(EXERCISE BRIEF) In the listing below, find each line that holds the string "manter" and copy it.

#####

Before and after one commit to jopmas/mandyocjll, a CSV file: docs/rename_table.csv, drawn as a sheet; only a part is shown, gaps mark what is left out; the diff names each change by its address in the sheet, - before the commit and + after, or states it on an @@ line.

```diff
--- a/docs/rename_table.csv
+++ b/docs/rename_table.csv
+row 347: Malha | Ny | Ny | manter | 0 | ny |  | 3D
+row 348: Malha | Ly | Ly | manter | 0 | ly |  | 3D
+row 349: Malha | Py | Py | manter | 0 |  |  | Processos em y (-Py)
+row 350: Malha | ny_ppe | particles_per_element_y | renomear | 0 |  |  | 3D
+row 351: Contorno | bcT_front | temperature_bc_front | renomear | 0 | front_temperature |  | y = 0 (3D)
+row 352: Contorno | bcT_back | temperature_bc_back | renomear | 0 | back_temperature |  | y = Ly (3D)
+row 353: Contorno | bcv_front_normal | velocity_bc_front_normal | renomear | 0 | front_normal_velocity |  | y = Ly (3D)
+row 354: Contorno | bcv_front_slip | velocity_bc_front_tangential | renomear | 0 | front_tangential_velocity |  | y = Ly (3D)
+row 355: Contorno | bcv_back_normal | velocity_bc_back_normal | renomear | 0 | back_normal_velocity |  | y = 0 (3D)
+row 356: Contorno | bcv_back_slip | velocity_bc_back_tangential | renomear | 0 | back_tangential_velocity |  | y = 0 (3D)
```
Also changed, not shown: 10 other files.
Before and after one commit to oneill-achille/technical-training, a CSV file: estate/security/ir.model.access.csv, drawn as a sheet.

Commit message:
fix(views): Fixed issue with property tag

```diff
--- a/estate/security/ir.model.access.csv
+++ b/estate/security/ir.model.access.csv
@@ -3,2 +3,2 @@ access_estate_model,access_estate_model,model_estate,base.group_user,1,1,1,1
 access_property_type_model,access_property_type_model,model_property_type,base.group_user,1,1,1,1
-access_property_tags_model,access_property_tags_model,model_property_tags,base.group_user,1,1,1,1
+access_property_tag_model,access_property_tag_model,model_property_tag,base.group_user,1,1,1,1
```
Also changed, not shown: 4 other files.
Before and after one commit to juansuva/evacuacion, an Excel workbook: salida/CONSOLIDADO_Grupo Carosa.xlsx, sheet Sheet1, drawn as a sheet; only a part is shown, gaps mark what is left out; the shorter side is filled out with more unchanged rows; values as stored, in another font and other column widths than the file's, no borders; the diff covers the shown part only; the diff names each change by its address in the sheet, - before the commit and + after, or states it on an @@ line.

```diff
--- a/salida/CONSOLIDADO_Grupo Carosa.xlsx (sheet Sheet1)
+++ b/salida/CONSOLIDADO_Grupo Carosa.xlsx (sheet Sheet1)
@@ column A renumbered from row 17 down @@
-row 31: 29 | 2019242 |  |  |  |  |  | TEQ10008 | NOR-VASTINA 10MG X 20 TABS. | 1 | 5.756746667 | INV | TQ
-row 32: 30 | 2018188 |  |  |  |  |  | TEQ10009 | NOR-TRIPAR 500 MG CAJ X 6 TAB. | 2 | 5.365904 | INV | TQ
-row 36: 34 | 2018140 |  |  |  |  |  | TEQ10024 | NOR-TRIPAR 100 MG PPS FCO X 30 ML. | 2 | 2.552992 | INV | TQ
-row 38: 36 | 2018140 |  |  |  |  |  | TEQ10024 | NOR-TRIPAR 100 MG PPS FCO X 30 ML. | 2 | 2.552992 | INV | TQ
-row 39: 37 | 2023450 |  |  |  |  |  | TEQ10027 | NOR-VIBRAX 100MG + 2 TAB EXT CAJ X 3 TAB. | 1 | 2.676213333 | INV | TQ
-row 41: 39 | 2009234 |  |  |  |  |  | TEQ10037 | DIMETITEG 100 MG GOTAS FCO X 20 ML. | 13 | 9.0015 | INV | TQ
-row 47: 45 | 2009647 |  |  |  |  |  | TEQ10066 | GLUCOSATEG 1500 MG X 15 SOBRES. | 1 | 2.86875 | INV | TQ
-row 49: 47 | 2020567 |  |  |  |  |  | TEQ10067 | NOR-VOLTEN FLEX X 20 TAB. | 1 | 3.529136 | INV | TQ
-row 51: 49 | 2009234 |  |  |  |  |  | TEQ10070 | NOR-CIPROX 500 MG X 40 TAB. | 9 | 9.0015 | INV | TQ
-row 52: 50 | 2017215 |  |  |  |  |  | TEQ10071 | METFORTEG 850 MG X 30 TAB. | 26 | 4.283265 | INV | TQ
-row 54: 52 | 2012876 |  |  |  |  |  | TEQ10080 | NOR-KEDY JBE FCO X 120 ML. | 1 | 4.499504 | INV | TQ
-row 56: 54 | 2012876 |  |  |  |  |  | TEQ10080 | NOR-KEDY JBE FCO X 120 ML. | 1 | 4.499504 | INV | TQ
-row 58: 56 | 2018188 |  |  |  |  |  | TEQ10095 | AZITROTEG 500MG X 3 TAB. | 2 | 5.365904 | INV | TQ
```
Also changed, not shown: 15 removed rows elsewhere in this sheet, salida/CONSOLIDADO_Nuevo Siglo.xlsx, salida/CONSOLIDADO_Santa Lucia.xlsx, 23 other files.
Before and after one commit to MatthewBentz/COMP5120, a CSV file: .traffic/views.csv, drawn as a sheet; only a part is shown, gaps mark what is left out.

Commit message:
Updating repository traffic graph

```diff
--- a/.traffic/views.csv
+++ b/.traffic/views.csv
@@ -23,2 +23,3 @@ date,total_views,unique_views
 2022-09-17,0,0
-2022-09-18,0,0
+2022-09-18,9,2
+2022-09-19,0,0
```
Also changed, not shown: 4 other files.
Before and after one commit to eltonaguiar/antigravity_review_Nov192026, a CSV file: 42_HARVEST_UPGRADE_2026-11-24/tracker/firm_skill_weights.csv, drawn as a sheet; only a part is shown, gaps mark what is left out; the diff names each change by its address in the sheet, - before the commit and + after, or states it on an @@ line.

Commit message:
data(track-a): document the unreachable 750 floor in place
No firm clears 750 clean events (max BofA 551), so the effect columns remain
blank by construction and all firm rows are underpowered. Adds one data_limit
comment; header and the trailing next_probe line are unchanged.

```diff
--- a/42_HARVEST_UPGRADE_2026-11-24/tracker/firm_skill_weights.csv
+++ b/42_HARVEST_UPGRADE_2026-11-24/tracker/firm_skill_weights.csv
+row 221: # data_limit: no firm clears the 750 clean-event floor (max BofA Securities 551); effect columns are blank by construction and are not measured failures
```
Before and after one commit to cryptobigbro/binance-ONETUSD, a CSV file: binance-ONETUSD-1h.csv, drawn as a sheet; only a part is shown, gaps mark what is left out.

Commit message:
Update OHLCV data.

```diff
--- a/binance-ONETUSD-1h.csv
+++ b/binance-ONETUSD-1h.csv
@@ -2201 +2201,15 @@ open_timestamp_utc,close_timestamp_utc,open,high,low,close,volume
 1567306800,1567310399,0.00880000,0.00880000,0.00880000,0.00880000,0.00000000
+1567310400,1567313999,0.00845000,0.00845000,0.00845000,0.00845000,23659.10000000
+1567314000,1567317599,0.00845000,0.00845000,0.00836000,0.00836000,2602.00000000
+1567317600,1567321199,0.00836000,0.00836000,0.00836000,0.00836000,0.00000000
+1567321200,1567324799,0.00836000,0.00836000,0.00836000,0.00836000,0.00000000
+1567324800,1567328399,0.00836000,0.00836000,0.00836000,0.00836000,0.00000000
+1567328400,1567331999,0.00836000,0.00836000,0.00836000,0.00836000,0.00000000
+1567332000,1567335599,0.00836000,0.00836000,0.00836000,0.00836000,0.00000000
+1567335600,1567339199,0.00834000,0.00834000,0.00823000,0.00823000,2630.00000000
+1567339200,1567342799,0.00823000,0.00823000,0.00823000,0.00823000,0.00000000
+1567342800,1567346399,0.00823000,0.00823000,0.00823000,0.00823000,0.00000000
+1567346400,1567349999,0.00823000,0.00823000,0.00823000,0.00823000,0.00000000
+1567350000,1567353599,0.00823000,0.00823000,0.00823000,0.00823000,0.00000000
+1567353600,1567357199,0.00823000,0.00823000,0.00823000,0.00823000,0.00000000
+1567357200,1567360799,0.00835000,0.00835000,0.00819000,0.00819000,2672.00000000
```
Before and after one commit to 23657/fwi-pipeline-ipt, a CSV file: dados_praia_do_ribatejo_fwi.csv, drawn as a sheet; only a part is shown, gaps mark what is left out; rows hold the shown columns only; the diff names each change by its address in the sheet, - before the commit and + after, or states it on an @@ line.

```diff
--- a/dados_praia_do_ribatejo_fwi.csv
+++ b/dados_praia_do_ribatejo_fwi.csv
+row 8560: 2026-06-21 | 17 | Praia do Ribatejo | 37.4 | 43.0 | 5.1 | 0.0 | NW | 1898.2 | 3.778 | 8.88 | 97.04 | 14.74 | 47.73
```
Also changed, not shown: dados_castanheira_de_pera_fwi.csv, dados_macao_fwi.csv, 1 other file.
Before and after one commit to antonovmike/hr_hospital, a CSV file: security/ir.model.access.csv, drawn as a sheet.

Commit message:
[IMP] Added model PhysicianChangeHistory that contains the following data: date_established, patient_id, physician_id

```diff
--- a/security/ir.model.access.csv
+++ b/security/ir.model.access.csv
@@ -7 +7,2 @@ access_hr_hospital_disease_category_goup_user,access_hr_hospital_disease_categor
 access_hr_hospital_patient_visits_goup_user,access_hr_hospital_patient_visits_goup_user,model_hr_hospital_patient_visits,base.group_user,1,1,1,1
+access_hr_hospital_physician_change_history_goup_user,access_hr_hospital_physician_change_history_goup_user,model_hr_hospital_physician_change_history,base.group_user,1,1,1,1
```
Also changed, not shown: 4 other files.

#####

(ANSWER FOR THE TASK)
+row 347: Malha | Ny | Ny | manter | 0 | ny |  | 3D
+row 348: Malha | Ly | Ly | manter | 0 | ly |  | 3D
+row 349: Malha | Py | Py | manter | 0 |  |  | Processos em y (-Py)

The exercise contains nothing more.